EXERCISE PROMPT |
Pictures are to be dropped from the copy. Retype the listing exactly.

===== RECORDS PROVIDED =====

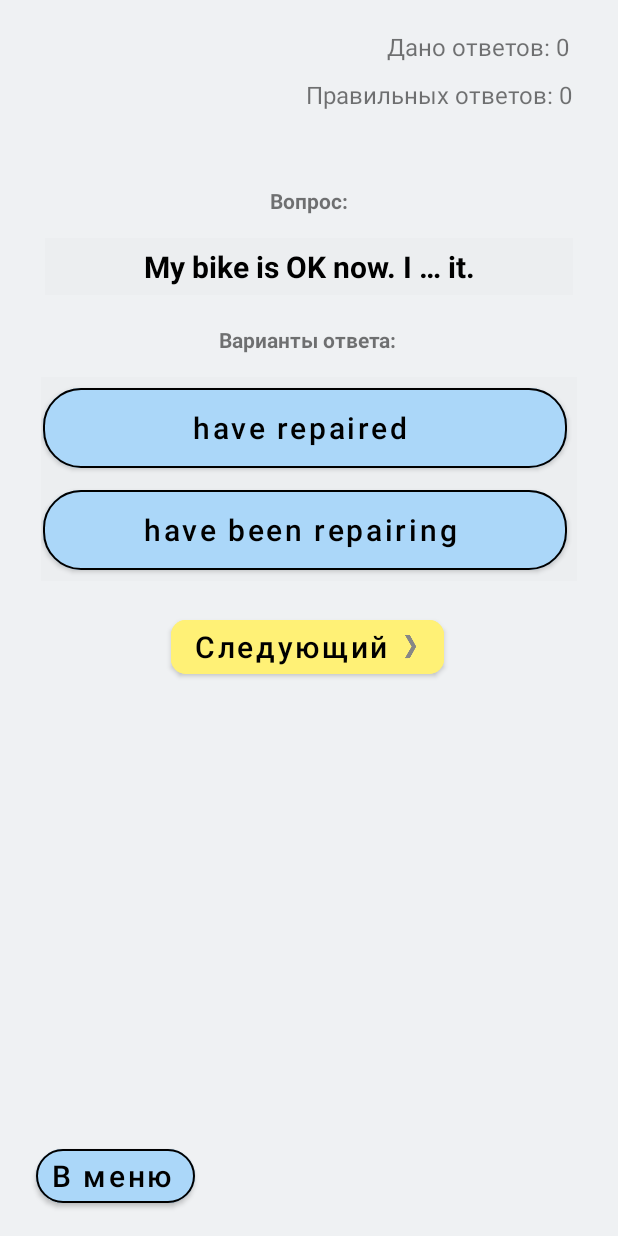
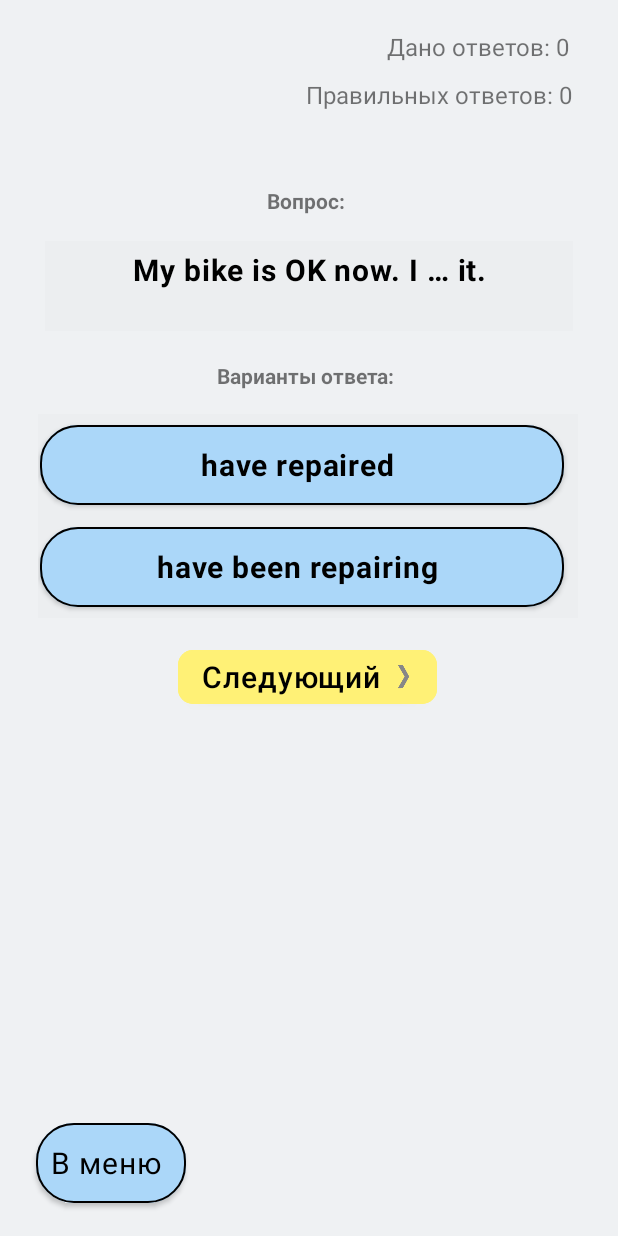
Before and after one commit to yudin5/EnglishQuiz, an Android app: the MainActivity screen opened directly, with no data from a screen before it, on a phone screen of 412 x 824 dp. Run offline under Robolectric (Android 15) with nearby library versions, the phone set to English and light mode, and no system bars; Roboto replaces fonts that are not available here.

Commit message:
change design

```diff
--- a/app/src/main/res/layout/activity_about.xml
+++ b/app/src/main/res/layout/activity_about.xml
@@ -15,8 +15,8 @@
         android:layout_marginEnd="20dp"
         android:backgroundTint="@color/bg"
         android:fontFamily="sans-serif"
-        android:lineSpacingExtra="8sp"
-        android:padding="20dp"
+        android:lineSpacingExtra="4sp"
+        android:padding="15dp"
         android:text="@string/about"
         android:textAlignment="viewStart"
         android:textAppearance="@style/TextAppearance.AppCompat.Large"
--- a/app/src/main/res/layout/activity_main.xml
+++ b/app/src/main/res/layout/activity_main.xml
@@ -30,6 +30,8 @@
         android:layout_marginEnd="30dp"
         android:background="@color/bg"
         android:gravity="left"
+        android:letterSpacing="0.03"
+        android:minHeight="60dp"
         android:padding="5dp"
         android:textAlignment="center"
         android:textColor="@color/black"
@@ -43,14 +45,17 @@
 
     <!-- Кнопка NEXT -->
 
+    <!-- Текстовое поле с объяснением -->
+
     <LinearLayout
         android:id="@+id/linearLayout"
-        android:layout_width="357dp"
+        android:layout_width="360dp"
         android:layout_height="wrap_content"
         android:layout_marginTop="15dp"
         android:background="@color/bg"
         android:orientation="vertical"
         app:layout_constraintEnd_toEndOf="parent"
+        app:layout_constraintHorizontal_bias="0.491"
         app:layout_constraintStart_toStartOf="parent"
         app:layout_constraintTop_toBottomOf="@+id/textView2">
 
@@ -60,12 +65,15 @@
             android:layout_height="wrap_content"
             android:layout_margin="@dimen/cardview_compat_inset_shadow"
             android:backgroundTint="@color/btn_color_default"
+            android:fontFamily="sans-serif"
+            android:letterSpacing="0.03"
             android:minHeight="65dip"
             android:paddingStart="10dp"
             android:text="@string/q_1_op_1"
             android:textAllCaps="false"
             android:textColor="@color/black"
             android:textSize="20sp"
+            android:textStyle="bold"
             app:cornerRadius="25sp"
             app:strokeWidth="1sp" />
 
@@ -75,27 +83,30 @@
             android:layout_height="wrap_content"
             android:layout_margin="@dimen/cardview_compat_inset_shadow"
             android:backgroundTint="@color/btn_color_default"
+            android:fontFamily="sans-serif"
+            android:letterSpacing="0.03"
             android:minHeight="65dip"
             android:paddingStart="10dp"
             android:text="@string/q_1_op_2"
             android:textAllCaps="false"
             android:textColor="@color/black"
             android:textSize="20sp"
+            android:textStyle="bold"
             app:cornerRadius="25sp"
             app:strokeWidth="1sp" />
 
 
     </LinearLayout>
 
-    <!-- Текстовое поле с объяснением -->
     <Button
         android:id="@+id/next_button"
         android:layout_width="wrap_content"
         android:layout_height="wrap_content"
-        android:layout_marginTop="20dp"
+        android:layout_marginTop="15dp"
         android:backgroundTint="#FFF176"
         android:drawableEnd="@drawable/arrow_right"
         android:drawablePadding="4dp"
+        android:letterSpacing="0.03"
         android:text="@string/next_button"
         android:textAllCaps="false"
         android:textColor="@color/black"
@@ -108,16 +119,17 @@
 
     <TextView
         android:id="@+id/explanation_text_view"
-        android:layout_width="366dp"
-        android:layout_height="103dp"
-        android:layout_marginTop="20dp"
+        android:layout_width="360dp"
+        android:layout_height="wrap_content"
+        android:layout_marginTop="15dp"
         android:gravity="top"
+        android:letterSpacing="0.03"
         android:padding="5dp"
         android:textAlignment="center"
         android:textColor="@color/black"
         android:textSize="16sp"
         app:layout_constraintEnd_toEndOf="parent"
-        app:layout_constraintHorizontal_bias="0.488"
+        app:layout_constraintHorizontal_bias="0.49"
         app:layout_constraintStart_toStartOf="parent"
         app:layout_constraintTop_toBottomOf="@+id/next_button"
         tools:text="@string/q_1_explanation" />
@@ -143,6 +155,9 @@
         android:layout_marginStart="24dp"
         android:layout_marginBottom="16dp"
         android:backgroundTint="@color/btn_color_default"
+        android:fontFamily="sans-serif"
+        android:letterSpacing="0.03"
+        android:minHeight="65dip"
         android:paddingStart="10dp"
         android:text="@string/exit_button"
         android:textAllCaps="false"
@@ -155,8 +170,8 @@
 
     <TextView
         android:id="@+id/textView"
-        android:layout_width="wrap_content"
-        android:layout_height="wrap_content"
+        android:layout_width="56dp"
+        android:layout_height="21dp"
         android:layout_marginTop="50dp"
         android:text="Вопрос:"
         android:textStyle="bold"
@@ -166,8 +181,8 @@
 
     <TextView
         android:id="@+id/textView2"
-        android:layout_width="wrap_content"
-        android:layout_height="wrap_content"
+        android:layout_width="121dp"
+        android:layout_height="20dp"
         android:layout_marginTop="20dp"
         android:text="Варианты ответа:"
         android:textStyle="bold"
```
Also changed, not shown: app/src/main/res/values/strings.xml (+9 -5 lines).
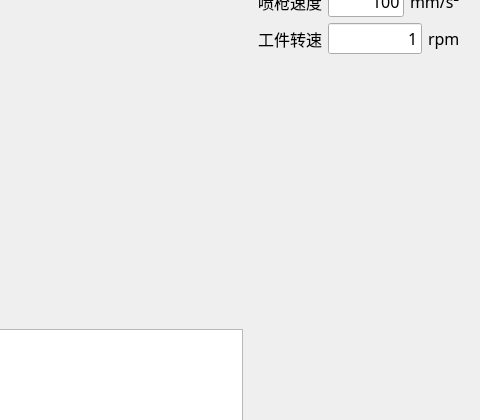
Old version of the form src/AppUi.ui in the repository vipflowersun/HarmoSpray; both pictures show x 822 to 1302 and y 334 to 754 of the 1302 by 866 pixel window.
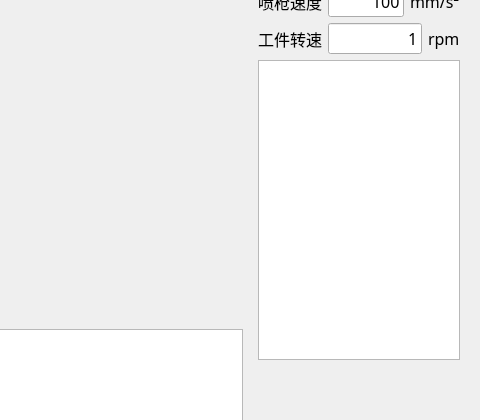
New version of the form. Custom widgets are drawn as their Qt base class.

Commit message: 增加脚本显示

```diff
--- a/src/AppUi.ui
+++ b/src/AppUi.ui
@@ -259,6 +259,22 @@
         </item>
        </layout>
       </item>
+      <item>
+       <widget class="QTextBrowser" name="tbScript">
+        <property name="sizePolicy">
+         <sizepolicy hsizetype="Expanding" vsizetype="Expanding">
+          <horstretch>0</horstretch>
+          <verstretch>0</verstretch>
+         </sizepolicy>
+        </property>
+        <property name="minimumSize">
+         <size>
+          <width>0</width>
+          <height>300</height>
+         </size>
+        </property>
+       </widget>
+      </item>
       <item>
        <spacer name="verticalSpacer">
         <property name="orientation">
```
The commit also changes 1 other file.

=====

YOUR RESPONSE |
Before and after one commit to yudin5/EnglishQuiz, an Android app: the MainActivity screen opened directly, with no data from a screen before it, on a phone screen of 412 x 824 dp. Run offline under Robolectric (Android 15) with nearby library versions, the phone set to English and light mode, and no system bars; Roboto replaces fonts that are not available here.

Commit message:
change design

```diff
--- a/app/src/main/res/layout/activity_about.xml
+++ b/app/src/main/res/layout/activity_about.xml
@@ -15,8 +15,8 @@
         android:layout_marginEnd="20dp"
         android:backgroundTint="@color/bg"
         android:fontFamily="sans-serif"
-        android:lineSpacingExtra="8sp"
-        android:padding="20dp"
+        android:lineSpacingExtra="4sp"
+        android:padding="15dp"
         android:text="@string/about"
         android:textAlignment="viewStart"
         android:textAppearance="@style/TextAppearance.AppCompat.Large"
--- a/app/src/main/res/layout/activity_main.xml
+++ b/app/src/main/res/layout/activity_main.xml
@@ -30,6 +30,8 @@
         android:layout_marginEnd="30dp"
         android:background="@color/bg"
         android:gravity="left"
+        android:letterSpacing="0.03"
+        android:minHeight="60dp"
         android:padding="5dp"
         android:textAlignment="center"
         android:textColor="@color/black"
@@ -43,14 +45,17 @@
 
     <!-- Кнопка NEXT -->
 
+    <!-- Текстовое поле с объяснением -->
+
     <LinearLayout
         android:id="@+id/linearLayout"
-        android:layout_width="357dp"
+        android:layout_width="360dp"
         android:layout_height="wrap_content"
         android:layout_marginTop="15dp"
         android:background="@color/bg"
         android:orientation="vertical"
         app:layout_constraintEnd_toEndOf="parent"
+        app:layout_constraintHorizontal_bias="0.491"
         app:layout_constraintStart_toStartOf="parent"
         app:layout_constraintTop_toBottomOf="@+id/textView2">
 
@@ -60,12 +65,15 @@
             android:layout_height="wrap_content"
             android:layout_margin="@dimen/cardview_compat_inset_shadow"
             android:backgroundTint="@color/btn_color_default"
+            android:fontFamily="sans-serif"
+            android:letterSpacing="0.03"
             android:minHeight="65dip"
             android:paddingStart="10dp"
             android:text="@string/q_1_op_1"
             android:textAllCaps="false"
             android:textColor="@color/black"
             android:textSize="20sp"
+            android:textStyle="bold"
             app:cornerRadius="25sp"
             app:strokeWidth="1sp" />
 
@@ -75,27 +83,30 @@
             android:layout_height="wrap_content"
             android:layout_margin="@dimen/cardview_compat_inset_shadow"
             android:backgroundTint="@color/btn_color_default"
+            android:fontFamily="sans-serif"
+            android:letterSpacing="0.03"
             android:minHeight="65dip"
             android:paddingStart="10dp"
             android:text="@string/q_1_op_2"
             android:textAllCaps="false"
             android:textColor="@color/black"
             android:textSize="20sp"
+            android:textStyle="bold"
             app:cornerRadius="25sp"
             app:strokeWidth="1sp" />
 
 
     </LinearLayout>
 
-    <!-- Текстовое поле с объяснением -->
     <Button
         android:id="@+id/next_button"
         android:layout_width="wrap_content"
         android:layout_height="wrap_content"
-        android:layout_marginTop="20dp"
+        android:layout_marginTop="15dp"
         android:backgroundTint="#FFF176"
         android:drawableEnd="@drawable/arrow_right"
         android:drawablePadding="4dp"
+        android:letterSpacing="0.03"
         android:text="@string/next_button"
         android:textAllCaps="false"
         android:textColor="@color/black"
@@ -108,16 +119,17 @@
 
     <TextView
         android:id="@+id/explanation_text_view"
-        android:layout_width="366dp"
-        android:layout_height="103dp"
-        android:layout_marginTop="20dp"
+        android:layout_width="360dp"
+        android:layout_height="wrap_content"
+        android:layout_marginTop="15dp"
         android:gravity="top"
+        android:letterSpacing="0.03"
         android:padding="5dp"
         android:textAlignment="center"
         android:textColor="@color/black"
         android:textSize="16sp"
         app:layout_constraintEnd_toEndOf="parent"
-        app:layout_constraintHorizontal_bias="0.488"
+        app:layout_constraintHorizontal_bias="0.49"
         app:layout_constraintStart_toStartOf="parent"
         app:layout_constraintTop_toBottomOf="@+id/next_button"
         tools:text="@string/q_1_explanation" />
@@ -143,6 +155,9 @@
         android:layout_marginStart="24dp"
         android:layout_marginBottom="16dp"
         android:backgroundTint="@color/btn_color_default"
+        android:fontFamily="sans-serif"
+        android:letterSpacing="0.03"
+        android:minHeight="65dip"
         android:paddingStart="10dp"
         android:text="@string/exit_button"
         android:textAllCaps="false"
@@ -155,8 +170,8 @@
 
     <TextView
         android:id="@+id/textView"
-        android:layout_width="wrap_content"
-        android:layout_height="wrap_content"
+        android:layout_width="56dp"
+        android:layout_height="21dp"
         android:layout_marginTop="50dp"
         android:text="Вопрос:"
         android:textStyle="bold"
@@ -166,8 +181,8 @@
 
     <TextView
         android:id="@+id/textView2"
-        android:layout_width="wrap_content"
-        android:layout_height="wrap_content"
+        android:layout_width="121dp"
+        android:layout_height="20dp"
         android:layout_marginTop="20dp"
         android:text="Варианты ответа:"
         android:textStyle="bold"
```
Also changed, not shown: app/src/main/res/values/strings.xml (+9 -5 lines).
Old version of the form src/AppUi.ui in the repository vipflowersun/HarmoSpray; both pictures show x 822 to 1302 and y 334 to 754 of the 1302 by 866 pixel window.
New version of the form. Custom widgets are drawn as their Qt base class.

Commit message: 增加脚本显示

```diff
--- a/src/AppUi.ui
+++ b/src/AppUi.ui
@@ -259,6 +259,22 @@
         </item>
        </layout>
       </item>
+      <item>
+       <widget class="QTextBrowser" name="tbScript">
+        <property name="sizePolicy">
+         <sizepolicy hsizetype="Expanding" vsizetype="Expanding">
+          <horstretch>0</horstretch>
+          <verstretch>0</verstretch>
+         </sizepolicy>
+        </property>
+        <property name="minimumSize">
+         <size>
+          <width>0</width>
+          <height>300</height>
+         </size>
+        </property>
+       </widget>
+      </item>
       <item>
        <spacer name="verticalSpacer">
         <property name="orientation">
```
The commit also changes 1 other file.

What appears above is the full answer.